EXERCISE BRIEF:
The answer must be every line of the records below that contains the word "Products".

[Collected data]
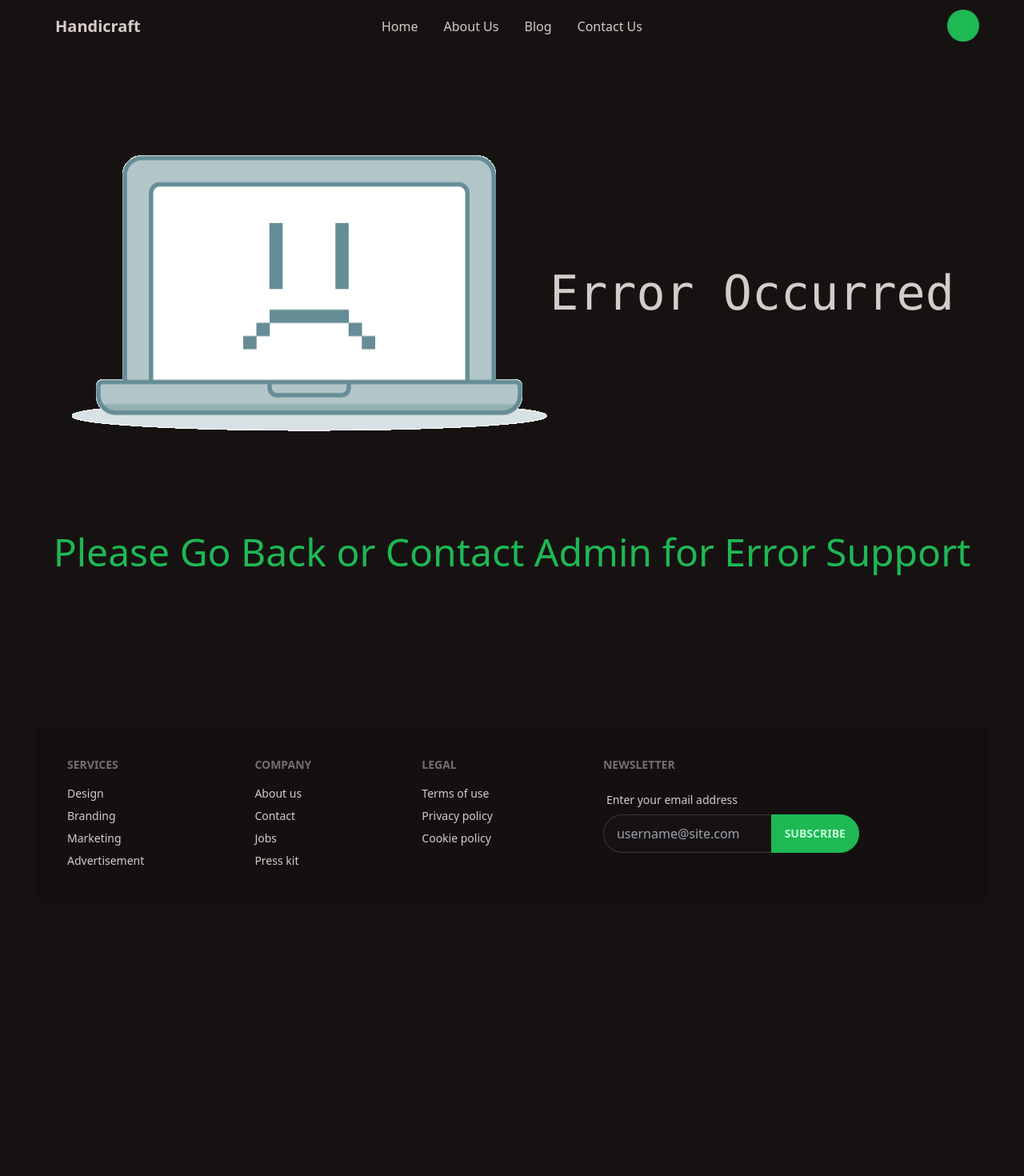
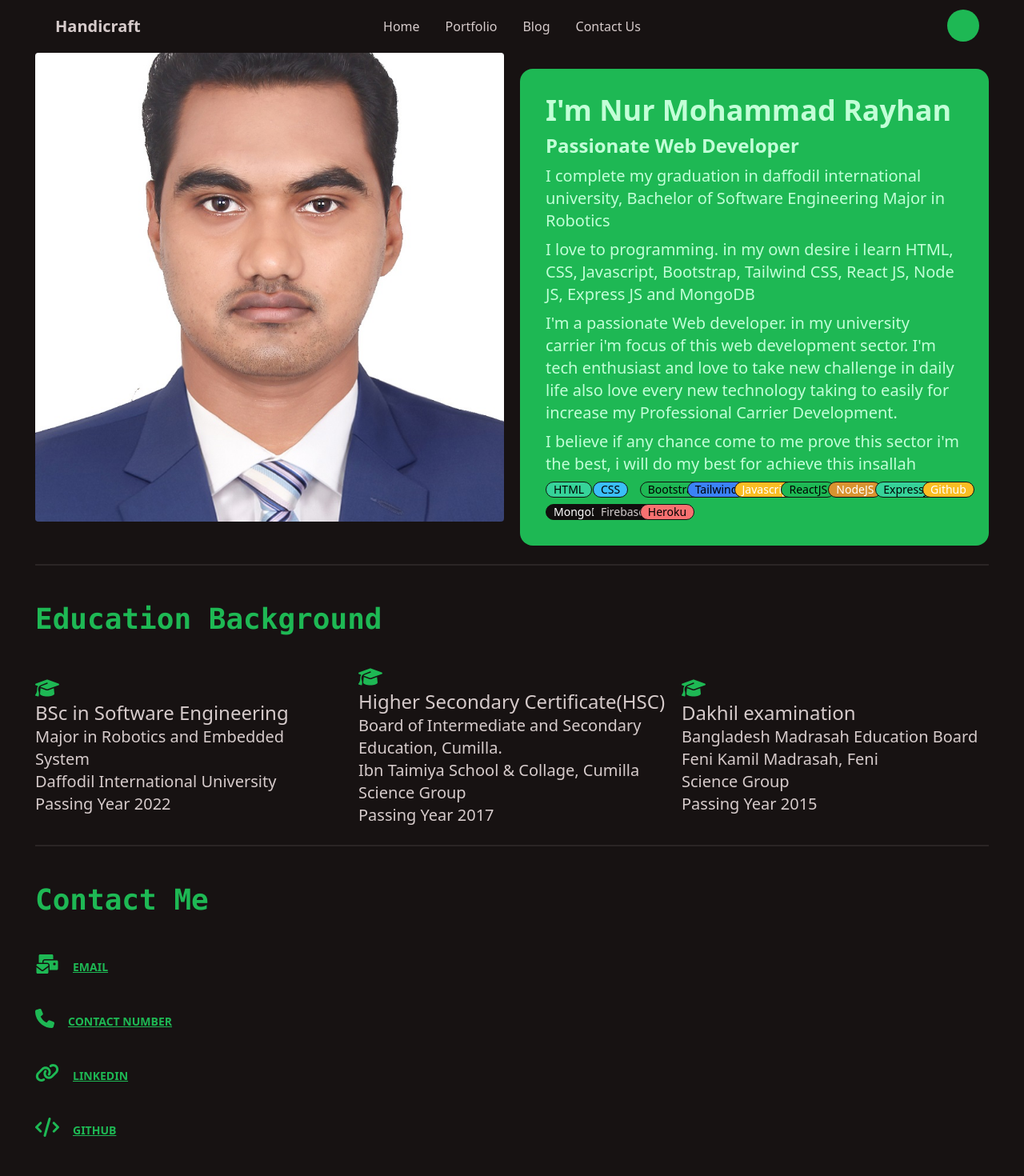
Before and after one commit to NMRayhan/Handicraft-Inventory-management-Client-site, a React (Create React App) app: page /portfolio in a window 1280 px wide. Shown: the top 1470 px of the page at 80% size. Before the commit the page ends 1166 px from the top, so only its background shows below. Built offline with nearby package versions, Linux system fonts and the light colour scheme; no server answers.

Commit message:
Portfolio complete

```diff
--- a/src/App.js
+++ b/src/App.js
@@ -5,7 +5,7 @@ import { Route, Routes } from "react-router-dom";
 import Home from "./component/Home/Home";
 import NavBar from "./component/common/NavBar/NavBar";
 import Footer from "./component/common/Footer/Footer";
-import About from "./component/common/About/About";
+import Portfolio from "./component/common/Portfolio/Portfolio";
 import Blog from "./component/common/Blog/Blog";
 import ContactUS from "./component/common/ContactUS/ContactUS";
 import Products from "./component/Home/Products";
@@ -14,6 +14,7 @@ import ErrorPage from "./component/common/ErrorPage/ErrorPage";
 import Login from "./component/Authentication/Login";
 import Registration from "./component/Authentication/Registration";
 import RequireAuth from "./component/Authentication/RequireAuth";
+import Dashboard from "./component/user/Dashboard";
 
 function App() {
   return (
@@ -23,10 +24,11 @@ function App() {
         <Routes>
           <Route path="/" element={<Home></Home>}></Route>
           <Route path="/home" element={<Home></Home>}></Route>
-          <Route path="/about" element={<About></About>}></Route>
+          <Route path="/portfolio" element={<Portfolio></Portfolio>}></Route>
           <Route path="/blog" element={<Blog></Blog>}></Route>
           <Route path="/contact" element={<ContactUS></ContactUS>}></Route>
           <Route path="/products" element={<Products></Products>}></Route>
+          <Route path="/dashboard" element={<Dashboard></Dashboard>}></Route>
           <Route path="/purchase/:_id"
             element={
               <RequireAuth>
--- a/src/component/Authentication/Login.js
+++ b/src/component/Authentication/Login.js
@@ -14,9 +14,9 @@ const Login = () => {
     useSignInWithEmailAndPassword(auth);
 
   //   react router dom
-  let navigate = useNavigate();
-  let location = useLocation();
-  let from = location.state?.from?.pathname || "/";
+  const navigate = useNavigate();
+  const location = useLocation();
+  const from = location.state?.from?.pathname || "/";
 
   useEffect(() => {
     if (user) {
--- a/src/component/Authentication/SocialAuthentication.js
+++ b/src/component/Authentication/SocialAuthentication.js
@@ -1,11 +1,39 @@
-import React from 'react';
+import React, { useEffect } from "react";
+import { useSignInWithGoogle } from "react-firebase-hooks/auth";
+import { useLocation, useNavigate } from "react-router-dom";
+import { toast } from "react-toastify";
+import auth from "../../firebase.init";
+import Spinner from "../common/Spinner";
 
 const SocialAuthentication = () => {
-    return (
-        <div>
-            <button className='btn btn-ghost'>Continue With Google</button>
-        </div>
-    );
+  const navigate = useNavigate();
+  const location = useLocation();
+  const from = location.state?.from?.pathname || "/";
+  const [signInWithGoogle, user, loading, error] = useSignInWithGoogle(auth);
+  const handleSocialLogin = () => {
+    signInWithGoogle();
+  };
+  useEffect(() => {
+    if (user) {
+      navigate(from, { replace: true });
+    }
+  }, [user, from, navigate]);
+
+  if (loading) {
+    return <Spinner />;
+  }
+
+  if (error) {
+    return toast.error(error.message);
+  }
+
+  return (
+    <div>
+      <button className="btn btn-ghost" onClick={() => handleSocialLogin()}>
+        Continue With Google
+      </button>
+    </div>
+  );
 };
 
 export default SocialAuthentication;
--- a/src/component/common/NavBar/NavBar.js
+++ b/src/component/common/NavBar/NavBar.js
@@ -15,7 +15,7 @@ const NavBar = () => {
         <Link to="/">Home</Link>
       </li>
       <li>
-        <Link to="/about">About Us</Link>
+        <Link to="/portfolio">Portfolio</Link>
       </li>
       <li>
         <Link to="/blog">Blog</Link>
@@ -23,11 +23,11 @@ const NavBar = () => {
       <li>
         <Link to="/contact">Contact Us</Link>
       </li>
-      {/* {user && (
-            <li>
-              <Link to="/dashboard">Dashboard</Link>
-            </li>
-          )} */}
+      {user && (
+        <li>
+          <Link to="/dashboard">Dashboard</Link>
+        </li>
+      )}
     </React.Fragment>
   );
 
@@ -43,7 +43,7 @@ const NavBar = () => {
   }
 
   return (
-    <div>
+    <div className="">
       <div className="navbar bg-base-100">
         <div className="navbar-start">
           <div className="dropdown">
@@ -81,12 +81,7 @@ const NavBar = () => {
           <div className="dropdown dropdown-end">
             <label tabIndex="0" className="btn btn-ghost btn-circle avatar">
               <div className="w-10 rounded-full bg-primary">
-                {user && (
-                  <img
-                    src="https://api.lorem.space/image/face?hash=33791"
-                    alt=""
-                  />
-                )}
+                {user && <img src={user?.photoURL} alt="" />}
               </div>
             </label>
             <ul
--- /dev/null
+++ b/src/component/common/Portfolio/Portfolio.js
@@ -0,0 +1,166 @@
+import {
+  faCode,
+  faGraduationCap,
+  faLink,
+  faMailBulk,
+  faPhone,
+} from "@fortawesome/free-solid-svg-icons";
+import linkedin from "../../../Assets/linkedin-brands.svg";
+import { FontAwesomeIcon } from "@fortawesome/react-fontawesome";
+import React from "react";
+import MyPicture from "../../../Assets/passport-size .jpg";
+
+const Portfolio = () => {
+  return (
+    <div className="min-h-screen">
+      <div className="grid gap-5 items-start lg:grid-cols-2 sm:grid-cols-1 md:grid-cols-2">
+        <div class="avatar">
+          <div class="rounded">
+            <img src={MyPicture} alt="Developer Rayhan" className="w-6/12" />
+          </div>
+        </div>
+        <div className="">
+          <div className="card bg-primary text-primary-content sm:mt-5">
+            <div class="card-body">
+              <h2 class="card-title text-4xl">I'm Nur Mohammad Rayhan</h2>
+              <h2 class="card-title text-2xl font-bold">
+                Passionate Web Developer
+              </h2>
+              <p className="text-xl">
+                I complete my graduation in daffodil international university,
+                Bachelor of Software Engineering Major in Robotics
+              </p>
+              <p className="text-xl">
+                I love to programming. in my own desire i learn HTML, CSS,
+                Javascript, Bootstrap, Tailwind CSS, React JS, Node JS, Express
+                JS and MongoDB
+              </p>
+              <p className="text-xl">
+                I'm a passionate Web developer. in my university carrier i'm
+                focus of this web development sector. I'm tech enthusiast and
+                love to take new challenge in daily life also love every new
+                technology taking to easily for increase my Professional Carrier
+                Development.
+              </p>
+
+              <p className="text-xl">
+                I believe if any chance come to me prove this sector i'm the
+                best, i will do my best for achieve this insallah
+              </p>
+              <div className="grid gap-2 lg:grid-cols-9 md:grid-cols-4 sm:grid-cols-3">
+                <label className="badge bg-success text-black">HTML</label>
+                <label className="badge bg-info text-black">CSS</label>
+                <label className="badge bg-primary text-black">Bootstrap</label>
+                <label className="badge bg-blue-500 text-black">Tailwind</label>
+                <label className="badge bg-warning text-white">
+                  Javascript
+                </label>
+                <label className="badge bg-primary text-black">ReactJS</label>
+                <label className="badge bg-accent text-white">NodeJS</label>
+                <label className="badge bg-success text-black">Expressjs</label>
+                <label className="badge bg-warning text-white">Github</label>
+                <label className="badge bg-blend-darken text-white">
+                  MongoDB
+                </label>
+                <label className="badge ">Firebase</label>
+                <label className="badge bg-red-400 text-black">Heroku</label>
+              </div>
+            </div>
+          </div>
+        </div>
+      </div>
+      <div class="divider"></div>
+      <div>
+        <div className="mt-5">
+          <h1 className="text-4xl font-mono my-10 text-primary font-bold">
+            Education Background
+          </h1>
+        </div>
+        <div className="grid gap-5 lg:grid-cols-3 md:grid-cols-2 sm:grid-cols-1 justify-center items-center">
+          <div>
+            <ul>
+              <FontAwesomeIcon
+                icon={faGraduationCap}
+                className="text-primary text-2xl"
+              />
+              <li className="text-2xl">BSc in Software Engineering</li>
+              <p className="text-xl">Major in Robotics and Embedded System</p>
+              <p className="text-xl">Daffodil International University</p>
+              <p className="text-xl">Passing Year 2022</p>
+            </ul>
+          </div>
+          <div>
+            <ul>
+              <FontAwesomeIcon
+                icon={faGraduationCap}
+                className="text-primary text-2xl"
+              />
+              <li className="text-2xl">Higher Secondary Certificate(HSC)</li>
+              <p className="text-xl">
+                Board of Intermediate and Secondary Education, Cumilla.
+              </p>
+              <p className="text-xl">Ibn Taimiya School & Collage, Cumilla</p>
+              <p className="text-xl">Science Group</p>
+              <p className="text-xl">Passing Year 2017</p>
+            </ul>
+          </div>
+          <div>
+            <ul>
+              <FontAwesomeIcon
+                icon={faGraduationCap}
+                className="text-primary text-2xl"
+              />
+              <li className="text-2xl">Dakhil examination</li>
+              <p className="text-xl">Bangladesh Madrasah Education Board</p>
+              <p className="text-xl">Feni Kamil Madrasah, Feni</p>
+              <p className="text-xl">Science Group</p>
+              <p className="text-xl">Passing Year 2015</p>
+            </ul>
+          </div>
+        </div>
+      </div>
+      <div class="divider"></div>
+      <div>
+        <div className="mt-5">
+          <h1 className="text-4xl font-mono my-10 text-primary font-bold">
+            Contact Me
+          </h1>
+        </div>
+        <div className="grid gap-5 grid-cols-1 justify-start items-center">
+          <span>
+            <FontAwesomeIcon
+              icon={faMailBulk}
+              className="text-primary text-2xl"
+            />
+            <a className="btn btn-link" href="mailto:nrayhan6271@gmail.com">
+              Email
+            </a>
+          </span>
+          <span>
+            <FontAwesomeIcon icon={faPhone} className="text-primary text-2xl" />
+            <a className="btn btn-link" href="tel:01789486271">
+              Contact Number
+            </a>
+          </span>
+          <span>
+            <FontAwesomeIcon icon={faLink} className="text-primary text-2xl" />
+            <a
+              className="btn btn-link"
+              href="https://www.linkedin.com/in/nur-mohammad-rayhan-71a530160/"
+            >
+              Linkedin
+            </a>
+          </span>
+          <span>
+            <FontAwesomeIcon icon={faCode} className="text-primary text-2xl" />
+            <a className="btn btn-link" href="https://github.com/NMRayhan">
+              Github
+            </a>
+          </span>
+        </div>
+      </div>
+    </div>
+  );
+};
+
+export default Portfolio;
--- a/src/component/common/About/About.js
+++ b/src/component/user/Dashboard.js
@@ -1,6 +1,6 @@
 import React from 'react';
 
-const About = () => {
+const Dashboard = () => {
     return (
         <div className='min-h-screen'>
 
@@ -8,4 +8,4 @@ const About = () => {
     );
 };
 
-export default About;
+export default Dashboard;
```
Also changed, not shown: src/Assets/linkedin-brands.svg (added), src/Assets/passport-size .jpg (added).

YOUR RESPONSE:
 import Products from "./component/Home/Products";
           <Route path="/products" element={<Products></Products>}></Route>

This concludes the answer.